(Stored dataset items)
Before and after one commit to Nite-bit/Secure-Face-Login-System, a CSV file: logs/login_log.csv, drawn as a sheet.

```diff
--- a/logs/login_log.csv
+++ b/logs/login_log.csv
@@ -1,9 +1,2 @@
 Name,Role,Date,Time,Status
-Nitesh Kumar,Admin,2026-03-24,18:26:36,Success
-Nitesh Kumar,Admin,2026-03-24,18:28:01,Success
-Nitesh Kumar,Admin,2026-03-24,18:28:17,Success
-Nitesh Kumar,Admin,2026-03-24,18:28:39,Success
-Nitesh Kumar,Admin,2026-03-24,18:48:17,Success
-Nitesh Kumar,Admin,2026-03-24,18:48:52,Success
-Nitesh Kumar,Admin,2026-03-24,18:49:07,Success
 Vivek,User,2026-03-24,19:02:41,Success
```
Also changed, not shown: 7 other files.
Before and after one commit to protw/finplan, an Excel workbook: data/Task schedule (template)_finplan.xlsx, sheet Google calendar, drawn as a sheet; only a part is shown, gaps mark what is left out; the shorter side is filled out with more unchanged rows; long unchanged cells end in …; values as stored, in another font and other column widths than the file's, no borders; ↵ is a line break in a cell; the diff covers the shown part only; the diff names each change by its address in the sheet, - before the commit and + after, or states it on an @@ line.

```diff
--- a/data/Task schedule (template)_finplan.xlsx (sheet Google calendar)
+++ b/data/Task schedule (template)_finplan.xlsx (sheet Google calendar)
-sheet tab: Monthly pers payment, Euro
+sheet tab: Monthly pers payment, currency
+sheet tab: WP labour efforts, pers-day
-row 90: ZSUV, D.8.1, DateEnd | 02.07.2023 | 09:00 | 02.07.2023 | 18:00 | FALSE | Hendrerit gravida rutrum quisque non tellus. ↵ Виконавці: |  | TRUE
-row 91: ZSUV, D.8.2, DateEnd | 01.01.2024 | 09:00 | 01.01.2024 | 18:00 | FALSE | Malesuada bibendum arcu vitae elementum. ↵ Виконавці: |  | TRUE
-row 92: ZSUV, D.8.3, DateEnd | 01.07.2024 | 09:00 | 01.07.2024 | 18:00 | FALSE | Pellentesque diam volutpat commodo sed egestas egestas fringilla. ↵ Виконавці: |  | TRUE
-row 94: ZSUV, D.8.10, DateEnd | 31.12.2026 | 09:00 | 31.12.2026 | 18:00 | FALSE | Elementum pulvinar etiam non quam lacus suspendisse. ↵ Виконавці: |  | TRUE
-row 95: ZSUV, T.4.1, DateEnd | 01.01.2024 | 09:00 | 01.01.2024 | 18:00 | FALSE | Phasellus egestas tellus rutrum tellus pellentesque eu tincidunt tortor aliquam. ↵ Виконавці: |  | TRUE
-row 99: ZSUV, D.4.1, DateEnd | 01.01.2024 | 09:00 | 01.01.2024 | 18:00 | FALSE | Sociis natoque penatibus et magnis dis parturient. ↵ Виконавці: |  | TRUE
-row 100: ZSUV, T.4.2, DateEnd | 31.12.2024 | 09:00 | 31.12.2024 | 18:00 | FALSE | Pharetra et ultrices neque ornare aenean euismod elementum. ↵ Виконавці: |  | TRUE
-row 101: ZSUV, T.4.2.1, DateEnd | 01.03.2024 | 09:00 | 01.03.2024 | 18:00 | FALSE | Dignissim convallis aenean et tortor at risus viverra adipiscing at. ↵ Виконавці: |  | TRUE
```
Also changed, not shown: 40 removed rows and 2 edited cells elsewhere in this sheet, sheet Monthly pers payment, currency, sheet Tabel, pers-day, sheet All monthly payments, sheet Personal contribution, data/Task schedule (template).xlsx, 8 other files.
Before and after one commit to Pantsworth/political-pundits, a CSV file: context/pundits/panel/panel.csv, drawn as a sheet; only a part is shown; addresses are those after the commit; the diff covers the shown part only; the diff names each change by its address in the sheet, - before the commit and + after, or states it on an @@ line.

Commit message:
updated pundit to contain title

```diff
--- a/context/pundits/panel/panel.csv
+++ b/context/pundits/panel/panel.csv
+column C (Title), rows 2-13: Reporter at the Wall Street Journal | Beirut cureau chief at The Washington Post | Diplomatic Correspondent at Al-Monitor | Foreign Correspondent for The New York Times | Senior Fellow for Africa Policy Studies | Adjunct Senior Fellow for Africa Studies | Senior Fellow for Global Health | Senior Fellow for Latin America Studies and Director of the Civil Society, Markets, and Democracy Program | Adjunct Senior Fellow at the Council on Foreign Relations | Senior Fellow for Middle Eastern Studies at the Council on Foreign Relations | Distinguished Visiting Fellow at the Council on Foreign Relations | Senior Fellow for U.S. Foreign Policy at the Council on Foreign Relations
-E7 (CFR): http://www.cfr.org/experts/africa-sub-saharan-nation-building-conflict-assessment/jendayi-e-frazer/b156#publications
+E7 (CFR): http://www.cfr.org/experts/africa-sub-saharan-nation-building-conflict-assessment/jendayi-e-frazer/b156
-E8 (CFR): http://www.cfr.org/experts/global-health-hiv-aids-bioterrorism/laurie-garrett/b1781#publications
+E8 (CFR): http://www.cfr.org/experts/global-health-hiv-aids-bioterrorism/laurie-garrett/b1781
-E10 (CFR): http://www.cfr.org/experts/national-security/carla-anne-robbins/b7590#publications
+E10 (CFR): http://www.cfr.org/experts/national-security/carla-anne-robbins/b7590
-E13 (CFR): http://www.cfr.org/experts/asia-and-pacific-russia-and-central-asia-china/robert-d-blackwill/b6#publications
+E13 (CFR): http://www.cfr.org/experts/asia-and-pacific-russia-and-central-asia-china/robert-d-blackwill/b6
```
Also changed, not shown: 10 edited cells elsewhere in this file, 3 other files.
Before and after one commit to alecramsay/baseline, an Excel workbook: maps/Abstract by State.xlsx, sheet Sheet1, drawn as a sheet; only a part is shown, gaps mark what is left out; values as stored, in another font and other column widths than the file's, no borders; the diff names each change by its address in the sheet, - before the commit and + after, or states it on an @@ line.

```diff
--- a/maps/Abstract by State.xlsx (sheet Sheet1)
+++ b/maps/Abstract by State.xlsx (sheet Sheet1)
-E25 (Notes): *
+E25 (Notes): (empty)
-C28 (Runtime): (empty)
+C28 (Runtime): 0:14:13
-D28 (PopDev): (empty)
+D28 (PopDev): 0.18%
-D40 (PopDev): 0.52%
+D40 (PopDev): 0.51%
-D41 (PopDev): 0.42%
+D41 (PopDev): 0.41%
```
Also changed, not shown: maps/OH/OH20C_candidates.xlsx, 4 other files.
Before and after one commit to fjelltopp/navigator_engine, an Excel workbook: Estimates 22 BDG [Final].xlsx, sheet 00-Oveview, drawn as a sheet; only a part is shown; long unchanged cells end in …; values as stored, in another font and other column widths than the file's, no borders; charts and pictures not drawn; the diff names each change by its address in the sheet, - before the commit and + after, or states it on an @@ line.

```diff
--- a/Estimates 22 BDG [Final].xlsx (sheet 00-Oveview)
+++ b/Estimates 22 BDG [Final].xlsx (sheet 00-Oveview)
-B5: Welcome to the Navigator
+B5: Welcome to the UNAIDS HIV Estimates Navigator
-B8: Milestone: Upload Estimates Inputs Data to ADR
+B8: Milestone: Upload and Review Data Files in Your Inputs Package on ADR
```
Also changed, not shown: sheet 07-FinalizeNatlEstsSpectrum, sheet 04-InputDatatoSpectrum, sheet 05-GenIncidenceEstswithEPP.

# The task
Would you mind giving all the records again exactly?

# Response below
Before and after one commit to Nite-bit/Secure-Face-Login-System, a CSV file: logs/login_log.csv, drawn as a sheet.

```diff
--- a/logs/login_log.csv
+++ b/logs/login_log.csv
@@ -1,9 +1,2 @@
 Name,Role,Date,Time,Status
-Nitesh Kumar,Admin,2026-03-24,18:26:36,Success
-Nitesh Kumar,Admin,2026-03-24,18:28:01,Success
-Nitesh Kumar,Admin,2026-03-24,18:28:17,Success
-Nitesh Kumar,Admin,2026-03-24,18:28:39,Success
-Nitesh Kumar,Admin,2026-03-24,18:48:17,Success
-Nitesh Kumar,Admin,2026-03-24,18:48:52,Success
-Nitesh Kumar,Admin,2026-03-24,18:49:07,Success
 Vivek,User,2026-03-24,19:02:41,Success
```
Also changed, not shown: 7 other files.
Before and after one commit to protw/finplan, an Excel workbook: data/Task schedule (template)_finplan.xlsx, sheet Google calendar, drawn as a sheet; only a part is shown, gaps mark what is left out; the shorter side is filled out with more unchanged rows; long unchanged cells end in …; values as stored, in another font and other column widths than the file's, no borders; ↵ is a line break in a cell; the diff covers the shown part only; the diff names each change by its address in the sheet, - before the commit and + after, or states it on an @@ line.

```diff
--- a/data/Task schedule (template)_finplan.xlsx (sheet Google calendar)
+++ b/data/Task schedule (template)_finplan.xlsx (sheet Google calendar)
-sheet tab: Monthly pers payment, Euro
+sheet tab: Monthly pers payment, currency
+sheet tab: WP labour efforts, pers-day
-row 90: ZSUV, D.8.1, DateEnd | 02.07.2023 | 09:00 | 02.07.2023 | 18:00 | FALSE | Hendrerit gravida rutrum quisque non tellus. ↵ Виконавці: |  | TRUE
-row 91: ZSUV, D.8.2, DateEnd | 01.01.2024 | 09:00 | 01.01.2024 | 18:00 | FALSE | Malesuada bibendum arcu vitae elementum. ↵ Виконавці: |  | TRUE
-row 92: ZSUV, D.8.3, DateEnd | 01.07.2024 | 09:00 | 01.07.2024 | 18:00 | FALSE | Pellentesque diam volutpat commodo sed egestas egestas fringilla. ↵ Виконавці: |  | TRUE
-row 94: ZSUV, D.8.10, DateEnd | 31.12.2026 | 09:00 | 31.12.2026 | 18:00 | FALSE | Elementum pulvinar etiam non quam lacus suspendisse. ↵ Виконавці: |  | TRUE
-row 95: ZSUV, T.4.1, DateEnd | 01.01.2024 | 09:00 | 01.01.2024 | 18:00 | FALSE | Phasellus egestas tellus rutrum tellus pellentesque eu tincidunt tortor aliquam. ↵ Виконавці: |  | TRUE
-row 99: ZSUV, D.4.1, DateEnd | 01.01.2024 | 09:00 | 01.01.2024 | 18:00 | FALSE | Sociis natoque penatibus et magnis dis parturient. ↵ Виконавці: |  | TRUE
-row 100: ZSUV, T.4.2, DateEnd | 31.12.2024 | 09:00 | 31.12.2024 | 18:00 | FALSE | Pharetra et ultrices neque ornare aenean euismod elementum. ↵ Виконавці: |  | TRUE
-row 101: ZSUV, T.4.2.1, DateEnd | 01.03.2024 | 09:00 | 01.03.2024 | 18:00 | FALSE | Dignissim convallis aenean et tortor at risus viverra adipiscing at. ↵ Виконавці: |  | TRUE
```
Also changed, not shown: 40 removed rows and 2 edited cells elsewhere in this sheet, sheet Monthly pers payment, currency, sheet Tabel, pers-day, sheet All monthly payments, sheet Personal contribution, data/Task schedule (template).xlsx, 8 other files.
Before and after one commit to Pantsworth/political-pundits, a CSV file: context/pundits/panel/panel.csv, drawn as a sheet; only a part is shown; addresses are those after the commit; the diff covers the shown part only; the diff names each change by its address in the sheet, - before the commit and + after, or states it on an @@ line.

Commit message:
updated pundit to contain title

```diff
--- a/context/pundits/panel/panel.csv
+++ b/context/pundits/panel/panel.csv
+column C (Title), rows 2-13: Reporter at the Wall Street Journal | Beirut cureau chief at The Washington Post | Diplomatic Correspondent at Al-Monitor | Foreign Correspondent for The New York Times | Senior Fellow for Africa Policy Studies | Adjunct Senior Fellow for Africa Studies | Senior Fellow for Global Health | Senior Fellow for Latin America Studies and Director of the Civil Society, Markets, and Democracy Program | Adjunct Senior Fellow at the Council on Foreign Relations | Senior Fellow for Middle Eastern Studies at the Council on Foreign Relations | Distinguished Visiting Fellow at the Council on Foreign Relations | Senior Fellow for U.S. Foreign Policy at the Council on Foreign Relations
-E7 (CFR): http://www.cfr.org/experts/africa-sub-saharan-nation-building-conflict-assessment/jendayi-e-frazer/b156#publications
+E7 (CFR): http://www.cfr.org/experts/africa-sub-saharan-nation-building-conflict-assessment/jendayi-e-frazer/b156
-E8 (CFR): http://www.cfr.org/experts/global-health-hiv-aids-bioterrorism/laurie-garrett/b1781#publications
+E8 (CFR): http://www.cfr.org/experts/global-health-hiv-aids-bioterrorism/laurie-garrett/b1781
-E10 (CFR): http://www.cfr.org/experts/national-security/carla-anne-robbins/b7590#publications
+E10 (CFR): http://www.cfr.org/experts/national-security/carla-anne-robbins/b7590
-E13 (CFR): http://www.cfr.org/experts/asia-and-pacific-russia-and-central-asia-china/robert-d-blackwill/b6#publications
+E13 (CFR): http://www.cfr.org/experts/asia-and-pacific-russia-and-central-asia-china/robert-d-blackwill/b6
```
Also changed, not shown: 10 edited cells elsewhere in this file, 3 other files.
Before and after one commit to alecramsay/baseline, an Excel workbook: maps/Abstract by State.xlsx, sheet Sheet1, drawn as a sheet; only a part is shown, gaps mark what is left out; values as stored, in another font and other column widths than the file's, no borders; the diff names each change by its address in the sheet, - before the commit and + after, or states it on an @@ line.

```diff
--- a/maps/Abstract by State.xlsx (sheet Sheet1)
+++ b/maps/Abstract by State.xlsx (sheet Sheet1)
-E25 (Notes): *
+E25 (Notes): (empty)
-C28 (Runtime): (empty)
+C28 (Runtime): 0:14:13
-D28 (PopDev): (empty)
+D28 (PopDev): 0.18%
-D40 (PopDev): 0.52%
+D40 (PopDev): 0.51%
-D41 (PopDev): 0.42%
+D41 (PopDev): 0.41%
```
Also changed, not shown: maps/OH/OH20C_candidates.xlsx, 4 other files.
Before and after one commit to fjelltopp/navigator_engine, an Excel workbook: Estimates 22 BDG [Final].xlsx, sheet 00-Oveview, drawn as a sheet; only a part is shown; long unchanged cells end in …; values as stored, in another font and other column widths than the file's, no borders; charts and pictures not drawn; the diff names each change by its address in the sheet, - before the commit and + after, or states it on an @@ line.

```diff
--- a/Estimates 22 BDG [Final].xlsx (sheet 00-Oveview)
+++ b/Estimates 22 BDG [Final].xlsx (sheet 00-Oveview)
-B5: Welcome to the Navigator
+B5: Welcome to the UNAIDS HIV Estimates Navigator
-B8: Milestone: Upload Estimates Inputs Data to ADR
+B8: Milestone: Upload and Review Data Files in Your Inputs Package on ADR
```
Also changed, not shown: sheet 07-FinalizeNatlEstsSpectrum, sheet 04-InputDatatoSpectrum, sheet 05-GenIncidenceEstswithEPP.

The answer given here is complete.